We are just back from our trip to the US to help celebrate our nephew’s wedding. A good time was had by all.

We arrived in DC on a Sunday and crashed. Then we did a couple of days sightseeing and a day of shopping. We visited the newly re-opened Smithsonian Gallery of Art – East Wing. The building is in itself a work of art designed by I.M. Pei.

3000It’s only flaw was a limited amount of exhibit space. With this redesign it now has much expanded space and they opened two of the three towers. On the roof terrace is a big blue chicken sculpture by German artist Katharina Fritsch.dsc06475

We also got to see the recently de-scaffolded US Capital building. When we moved away it was completely covered. Now it gleams in the sun. It has never looked this good.

dsc06481

We dined on some ethnic food to include Oyamel, a great Mexican place, and Rappahannock Oyster bar which has world class farmed oysters. We’ve missed them! The big splurge was Komi which many said should have received a Michelin star in the recently published guide. I will say it was mighty fine. There is no menu. They bring about 12 courses, starting small and getting bigger as they go along. So good. And we elected to get the wine pairing. We never do this but we were glad we did. The sommelier is excellent and all the wait staff made us feel very special. Recommend it.

On Thursday we rented a car and drove to The Homestead in Hot Springs, VA – about a 3 1/2 hour drive. We attended the beautiful wedding of our nephew, Dave and his bride Shira. It was a Jewish ceremony although our nephew is Christian. It was lovely. I did not take pictures. It was outside and the weather was fine. We partied into the night. I wish this young couple all the best in life.

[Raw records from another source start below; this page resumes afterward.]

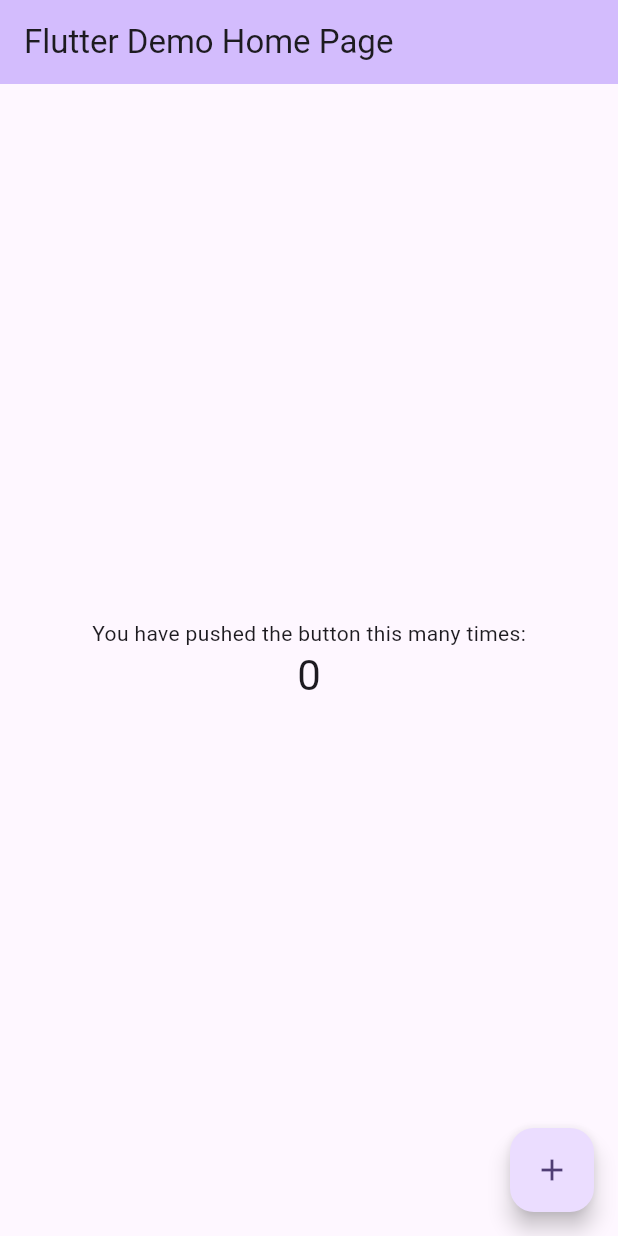
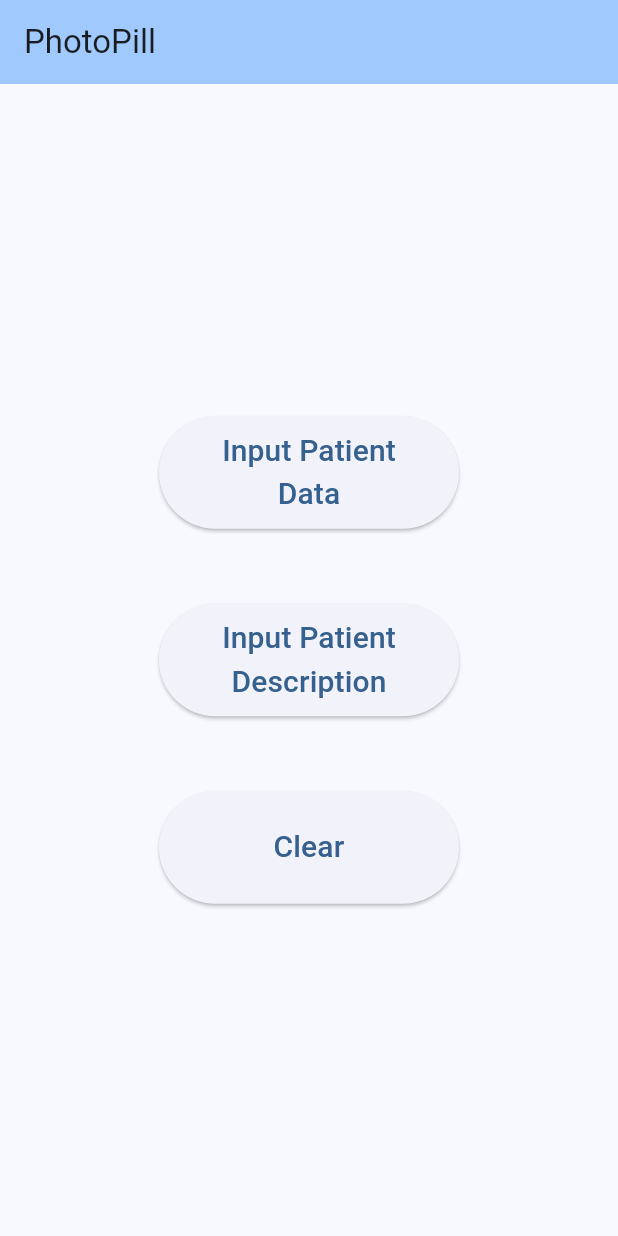
Before and after one commit to AdenaGH/PhotoPillApp, a Flutter app: the screen it shows after launch, on a phone screen of 412 x 824 dp. Run offline on Flutter 3.47's test engine with Material 2 defaults, Android fonts, the phone set to English and light mode, and no system bars.

Commit message:
Initial app screen built, buttons need functionality

```diff
--- a/photo_pill/lib/main.dart
+++ b/photo_pill/lib/main.dart
@@ -11,7 +11,7 @@
   @override
   Widget build(BuildContext context) {
     return MaterialApp(
-      title: 'Flutter Demo',
+      title: 'PhotoPill',
       theme: ThemeData(
         // This is the theme of your application.
         //
@@ -28,10 +28,10 @@
         //
         // This works for code too, not just values: Most code changes can be
         // tested with just a hot reload.
-        colorScheme: ColorScheme.fromSeed(seedColor: Colors.deepPurple),
+        colorScheme: ColorScheme.fromSeed(seedColor: Colors.blue),
         useMaterial3: true,
       ),
-      home: const MyHomePage(title: 'Flutter Demo Home Page'),
+      home: const MyHomePage(title: 'PhotoPill'),
     );
   }
 }
@@ -82,6 +82,7 @@
         // Colors.amber, perhaps?) and trigger a hot reload to see the AppBar
         // change color while the other colors stay the same.
         backgroundColor: Theme.of(context).colorScheme.inversePrimary,
+        //backgroundColor: Colors.amber,
         // Here we take the value from the MyHomePage object that was created by
         // the App.build method, and use it to set our appbar title.
         title: Text(widget.title),
@@ -103,22 +104,52 @@
           // TRY THIS: Invoke "debug painting" (choose the "Toggle Debug Paint"
           // action in the IDE, or press "p" in the console), to see the
           // wireframe for each widget.
+          mainAxisSize: MainAxisSize.max,
           mainAxisAlignment: MainAxisAlignment.center,
           children: <Widget>[
-            const Text(
-              'You have pushed the button this many times:',
+            SizedBox(
+              width: 200,
+              height: 75,
+              child: ElevatedButton(
+                  onPressed: () {
+                    print('input patient data button pressed');
+                  },
+                  child: const Text(
+                    'Input Patient Data',
+                    style: TextStyle(fontSize: 20),
+                    textAlign: TextAlign.center,
+                  )),
             ),
-            Text(
-              '$_counter',
-              style: Theme.of(context).textTheme.headlineMedium,
+            const SizedBox(height: 50),
+            SizedBox(
+              width: 200,
+              height: 75,
+              child: ElevatedButton(
+                  onPressed: () {
+                    print('input patient description button pressed');
+                  },
+                  child: const Text(
+                    'Input Patient Description',
+                    style: TextStyle(fontSize: 20),
+                    textAlign: TextAlign.center,
+                  )),
+            ),
+            const SizedBox(height: 50),
+            SizedBox(
+              width: 200,
+              height: 75,
+              child: ElevatedButton(
+                  onPressed: () {
+                    print('Clear button pressed');
+                  },
+                  child: const Text(
+                    'Clear',
+                    style: TextStyle(fontSize: 20),
+                    textAlign: TextAlign.center,
+                  )),
             ),
           ],
         ),
-      ),
-      floatingActionButton: FloatingActionButton(
-        onPressed: _incrementCounter,
-        tooltip: 'Increment',
-        child: const Icon(Icons.add),
       ), // This trailing comma makes auto-formatting nicer for build methods.
     );
   }
```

While there we strolled the grounds and played a rousing game of mini-golf with Luther’s brothers family who were there from California. Again, the weather was perfect. The trees were beautiful.

dsc06489 dsc06486 dsc06484 dsc06487

We are back home and I am happy to say we have finished our travels for this year. I am glad to be home in tranquil Umbertide. Long trip back. While we were gone there were three (!) earthquakes of 5.6, 6.1 and 6.6 on the Richter scale. No damage in Umbertide but in the mountains just 40 miles away is devastation. So much lost. One of my favorite cathedrals collapsed in the town of Norcia. Here is the picture I took about 2 years ago. Sadly it is almost totally destroyed. My heart goes out to the people. The one good bit of news is, no one was killed.

image

On our way home we stopped for provisions. I spied, of all things(!) corn on the cob! Now, if you’ve been reading this you know I have searched for decent sweet corn since our first summer here. I found some inedible this past summer. So I slyly put my finger nail into a kernel and lo and behold! it squirted juice. This meant it wasn’t totally gone to starch. I notice they are grown in Umbria so are local. I bought two cobs and cooked them last night. They were decent! Sweet. Not as good a fresh summer corn but, good. The only thing that puzzles me is…it’s November! I mean who heard of corn in November?dsc06501

Coincidentaly, I had ordered corn to be sent to my sister. I picked it up on our trip so next year I will have corn! I hope to find someone with garden space to lend or rent. But one of these packets has “Container Corn”. It can be grown in pots! So next year my terrace will be farm-like. I am pretty excited about this!
dsc06503